What is needed – Every line of the entries below that carries the string "production" should be copied.

┌─ Available data

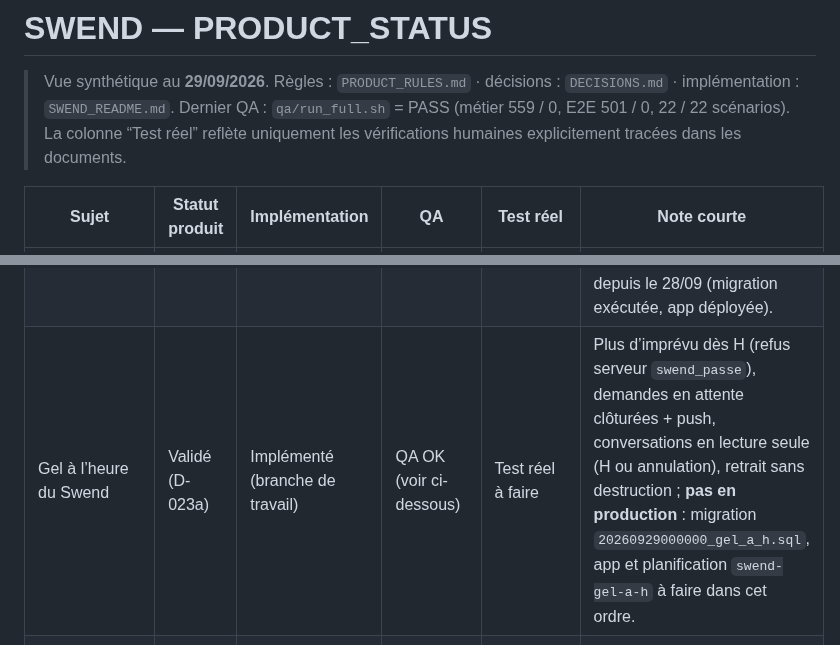
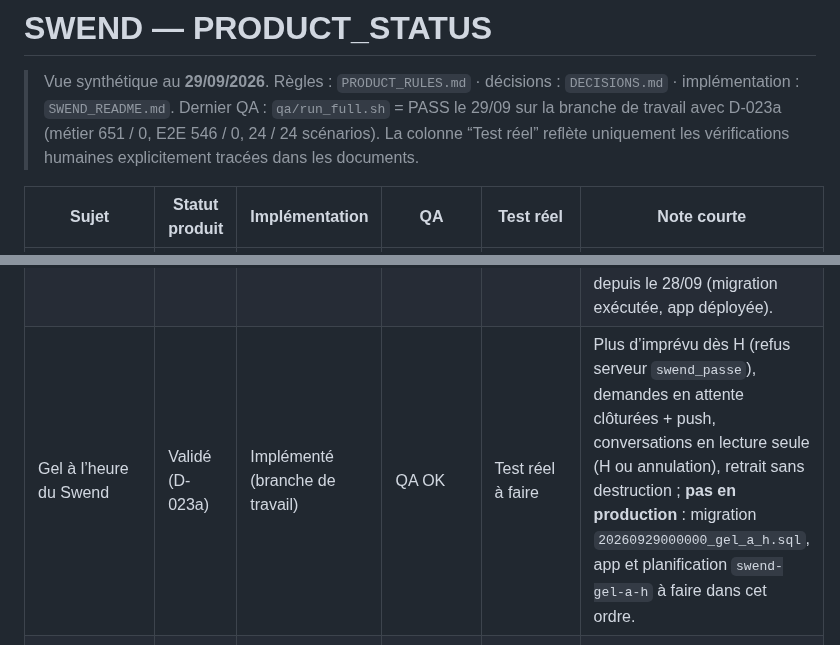
Before and after one commit to kevinarner/le_pacte, a Markdown page: PRODUCT_STATUS.md, 2 parts joined by grey strips. GitHub-like rendering.

```diff
--- a/PRODUCT_STATUS.md
+++ b/PRODUCT_STATUS.md
@@ -1,7 +1,7 @@
 # SWEND — PRODUCT_STATUS
 
 > Vue synthétique au **29/09/2026**. Règles : `PRODUCT_RULES.md` · décisions : `DECISIONS.md` · implémentation : `SWEND_README.md`.
-> Dernier QA : `qa/run_full.sh` = PASS (métier 559 / 0, E2E 501 / 0, 22 / 22 scénarios). La colonne “Test réel” reflète uniquement les vérifications humaines explicitement tracées dans les documents.
+> Dernier QA : `qa/run_full.sh` = PASS le 29/09 sur la branche de travail avec D-023a (métier 651 / 0, E2E 546 / 0, 24 / 24 scénarios). La colonne “Test réel” reflète uniquement les vérifications humaines explicitement tracées dans les documents.
 
 | Sujet | Statut produit | Implémentation | QA | Test réel | Note courte |
 |---|---|---|---|---|---|
@@ -13,7 +13,7 @@
 | Maximum 2 contre-propositions de date | Validé (D-011) | Implémenté | QA OK | Test réel à faire | 2 au total (précisé le 27/09) ; garanti aussi par la base. |
 | Double remplacement | Validé (D-005, D-021) | Implémenté | QA OK | Test réel à faire | Annulation automatique + push immédiate (D-021, en production depuis le 28/09) ; libellé affiché ≠ libellé de `PRODUCT_RULES.md` §8.5. |
 | Annulation manuelle d’un Swend scellé | Validé (D-022) | Implémenté | QA OK | Test réel à faire | Titulaires seulement, jusqu’à l’heure du RDV ; historique « Passés et annulés » ; suppression d’un Swend scellé bloquée ; en production depuis le 28/09 (migration exécutée, app déployée). |
-| Gel à l’heure du Swend | Validé (D-023a) | Implémenté (branche de travail) | QA OK (voir ci-dessous) | Test réel à faire | Plus d’imprévu dès H (refus serveur `swend_passe`), demandes en attente clôturées + push, conversations en lecture seule (H ou annulation), retrait sans destruction ; **pas en production** : migration `20260929000000_gel_a_h.sql`, app et planification `swend-gel-a-h` à faire dans cet ordre. |
+| Gel à l’heure du Swend | Validé (D-023a) | Implémenté (branche de travail) | QA OK | Test réel à faire | Plus d’imprévu dès H (refus serveur `swend_passe`), demandes en attente clôturées + push, conversations en lecture seule (H ou annulation), retrait sans destruction ; **pas en production** : migration `20260929000000_gel_a_h.sql`, app et planification `swend-gel-a-h` à faire dans cet ordre. |
 | Chat post-Swend / Faire un nouveau Swend | Validé (D-023b, D-023c) | Non implémenté | Non applicable | Non applicable | Après D-023a. |
 | OTP téléphone | Validé pour plus tard (D-014) | Non implémenté | Non applicable | Non applicable | En attendant : numéro déclaratif et figé (implémenté). |
 | Copier le message | Validé pour plus tard | Non implémenté | Non applicable | Non applicable | Canaux V1 : Messages, WhatsApp. |
```
Also changed, not shown: ARCHITECTURE.md (+1 -1 lines), qa/README.md (+1 -1 lines).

└─

Response below –
 | Double remplacement | Validé (D-005, D-021) | Implémenté | QA OK | Test réel à faire | Annulation automatique + push immédiate (D-021, en production depuis le 28/09) ; libellé affiché ≠ libellé de `PRODUCT_RULES.md` §8.5. |
 | Annulation manuelle d’un Swend scellé | Validé (D-022) | Implémenté | QA OK | Test réel à faire | Titulaires seulement, jusqu’à l’heure du RDV ; historique « Passés et annulés » ; suppression d’un Swend scellé bloquée ; en production depuis le 28/09 (migration exécutée, app déployée). |
-| Gel à l’heure du Swend | Validé (D-023a) | Implémenté (branche de travail) | QA OK (voir ci-dessous) | Test réel à faire | Plus d’imprévu dès H (refus serveur `swend_passe`), demandes en attente clôturées + push, conversations en lecture seule (H ou annulation), retrait sans destruction ; **pas en production** : migration `20260929000000_gel_a_h.sql`, app et planification `swend-gel-a-h` à faire dans cet ordre. |
+| Gel à l’heure du Swend | Validé (D-023a) | Implémenté (branche de travail) | QA OK | Test réel à faire | Plus d’imprévu dès H (refus serveur `swend_passe`), demandes en attente clôturées + push, conversations en lecture seule (H ou annulation), retrait sans destruction ; **pas en production** : migration `20260929000000_gel_a_h.sql`, app et planification `swend-gel-a-h` à faire dans cet ordre. |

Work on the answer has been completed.